In announcing the move, Ramezanali Sobhani-Fard, head of parliament’s information and communications technology committee, told the Mehr news agency, “Within the last few days illegal VPN ports in the country have been blocked. Only legal and registered VPNs can from now on be used,” according to Reuters.

Iran is reportedly in the process of creating a “Halal” Internet, or a countrywide intranet, that is closed off from the rest of the Web.

The decadence and corruption associated with [Rightel’s] use outweighs its benefits. It will cause new deviances in our society, which is unfortunately already plagued with deviances.

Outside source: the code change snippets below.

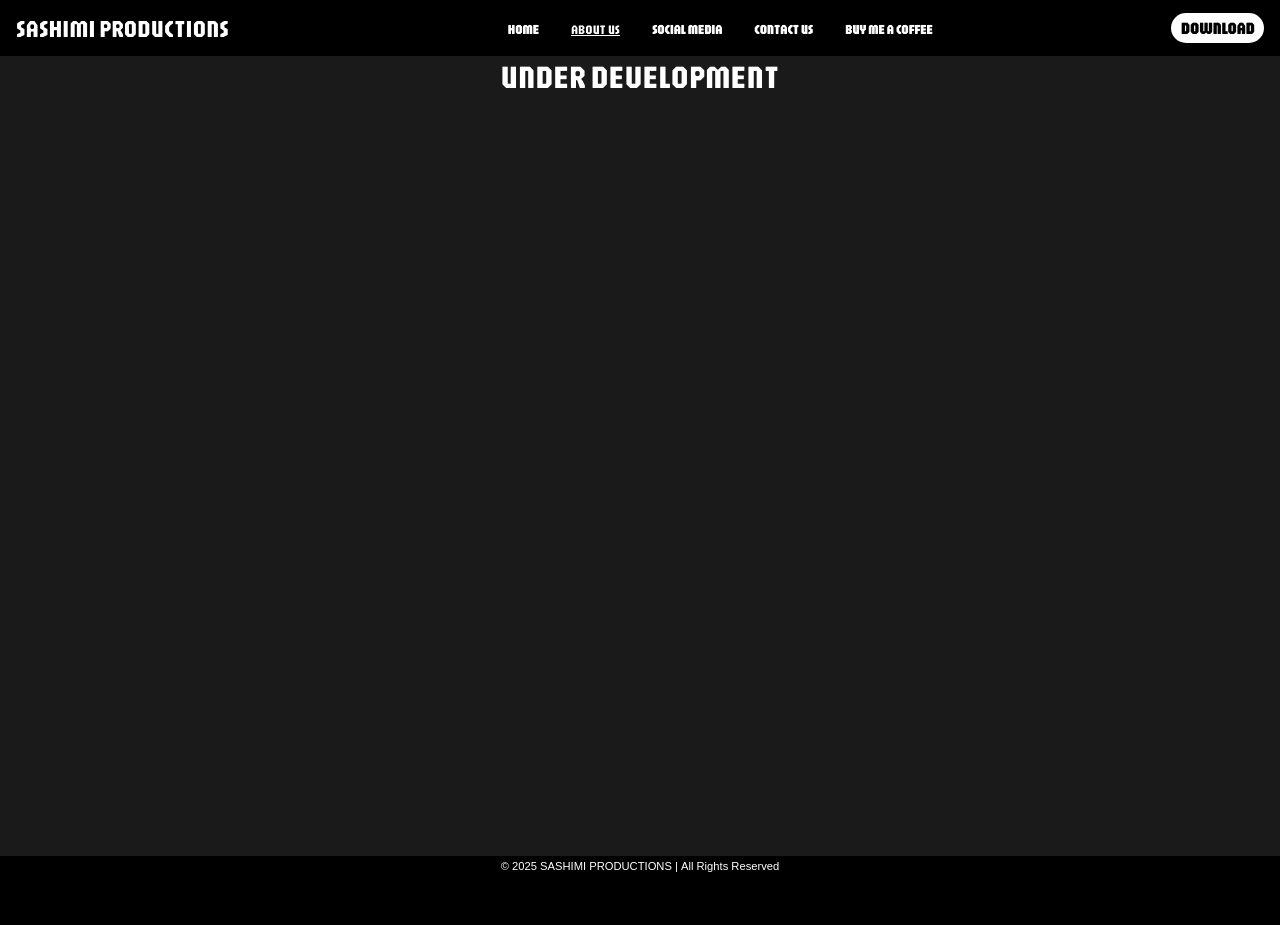
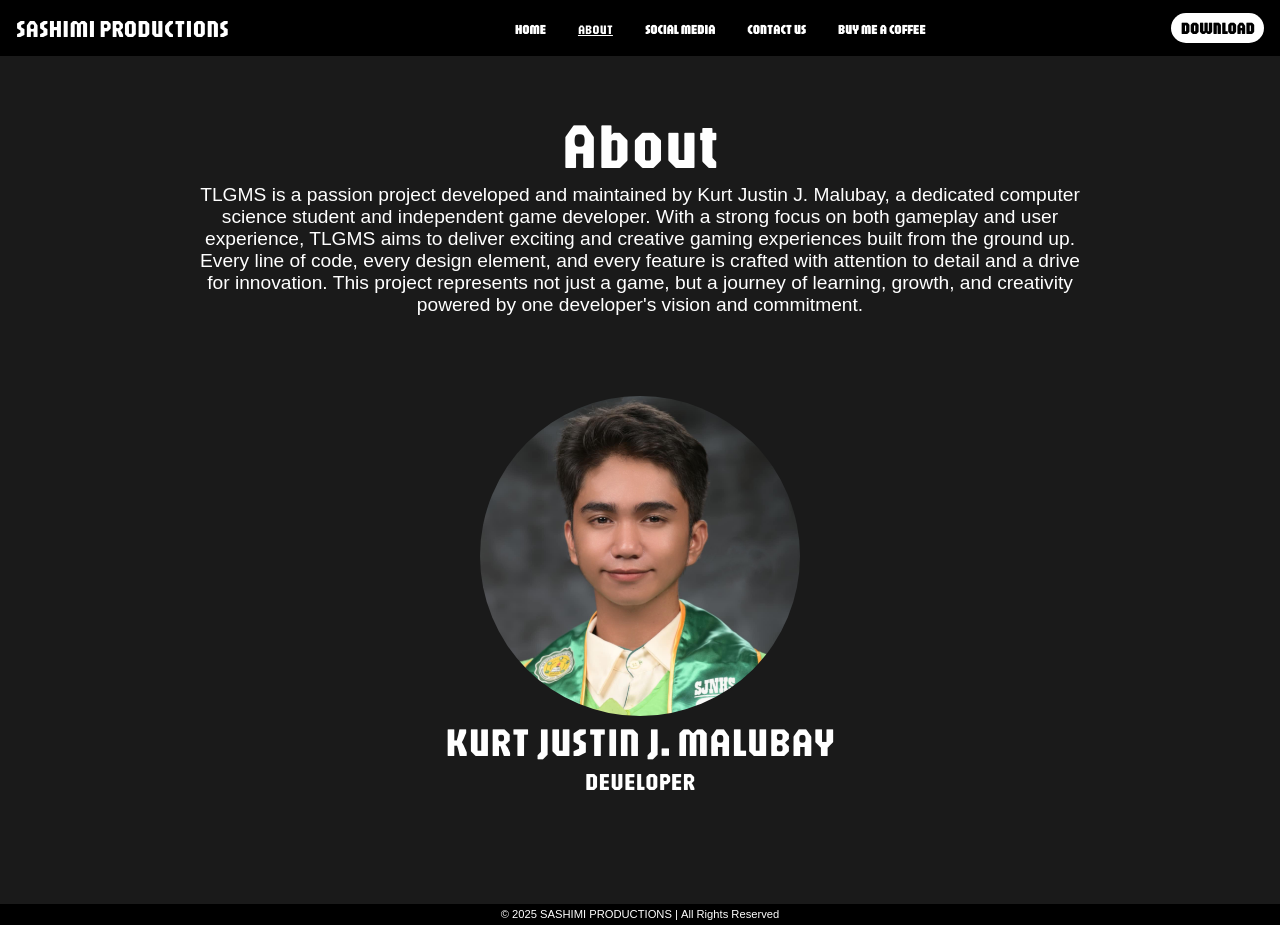
Before and after one commit to KurtJustinMalubay/TLBMS-WEBSITE, a plain HTML site: page about.html in a window 1280 px wide. Before the commit the page ends 877 px from the top, so only its background shows below. Drawn offline with Linux system fonts and the light colour scheme.

Commit message:
Added about

```diff
--- a/about.html
+++ b/about.html
@@ -18,7 +18,7 @@
             <a href="./index.html">HOME</a>
           </li>
           <li class="hover">
-            <a href="./about.html"><u>ABOUT US</u></a>
+            <a href="./about.html"><u>ABOUT</u></a>
           </li>
           <li class="hover"><a href="./social.html">SOCIAL MEDIA</a></li>
           <li class="hover"><a href="./contacts.html">CONTACT US</a></li>
@@ -29,8 +29,16 @@
         <a href="https://github.com/KurtJustinMalubay/TLBMS.git" class="DownloadBtn hover" target="_blank">DOWNLOAD</a>
       </div>
     </nav>
-    <div class="mainCont">
-      <center><h1 class="test">UNDER DEVELOPMENT</h1></center>
+    <div class="mainCont white center">
+      <h1 class="large">About</h1>
+      <p class="aboutText">
+        TLGMS is a passion project developed and maintained by Kurt Justin J. Malubay, a dedicated computer science student and independent game developer. With a strong focus on both gameplay and user experience, TLGMS aims to deliver exciting and
+        creative gaming experiences built from the ground up. Every line of code, every design element, and every feature is crafted with attention to detail and a drive for innovation. This project represents not just a game, but a journey of
+        learning, growth, and creativity powered by one developer's vision and commitment.
+      </p>
+      <img src="./images/Logos/kurt.png" class="profile" />
+      <h2 class="profText">KURT JUSTIN J. MALUBAY</h2>
+      <p style="all: unset; font-size: 1.5rem">DEVELOPER</p>
     </div>
     <footer><p>© 2025 SASHIMI PRODUCTIONS | All Rights Reserved</p></footer>
   </body>
--- a/styles.css
+++ b/styles.css
@@ -16,6 +16,14 @@
   font-weight: lighter;
 }
 
+.white {
+  color: white;
+}
+.center {
+  text-align: center;
+  align-items: center;
+  padding-top: 3rem;
+}
 .hover {
   transition: transform 0.3s ease-in-out;
 }
@@ -228,6 +236,27 @@ footer p {
 }
 /*SOCIALS PAGE*/
 
+/*ABOUT PAGE*/
+.profile {
+  max-width: 20rem;
+  border-radius: 50%;
+  align-self: center;
+  margin-top: 5rem;
+}
+.profText {
+  font-size: 2.5rem;
+}
+
+.aboutText {
+  font-family: arial;
+  max-width: 70%;
+  font-size: 1.2rem;
+}
+
+.large {
+  font-size: 4rem;
+}
+
 @media screen and (max-width: 950px) {
   body {
     height: auto;
```
Also changed, not shown: contacts.html (+1 -1 lines), index.html (+1 -1 lines), social.html (+1 -1 lines), images/Logos/kurt.png (added).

Grand Ayatollah Makarem-Shirazi in a fatwa against Rightel, a 3G mobile operator that’s bringing video calls to Iran. AL Monitor, Fatwa Issued Against 3G Internet Operator in Iran.

FJP: A second Ayatollah says the video calls “jeopardize the public chastity”.

A petition signed by some residents in the city of Qom says that services like Rightel are a part of “enemy culture” and “facilitate access to sin and decadence”.

Iran Arrests Journalists for “Cooperating” with Foreign Media

Via the Washington Post:

Iran has arrested 14 journalists for alleged cooperation with foreign-based Persian-language media organizations, several chief editors of Iranian outlets said Monday.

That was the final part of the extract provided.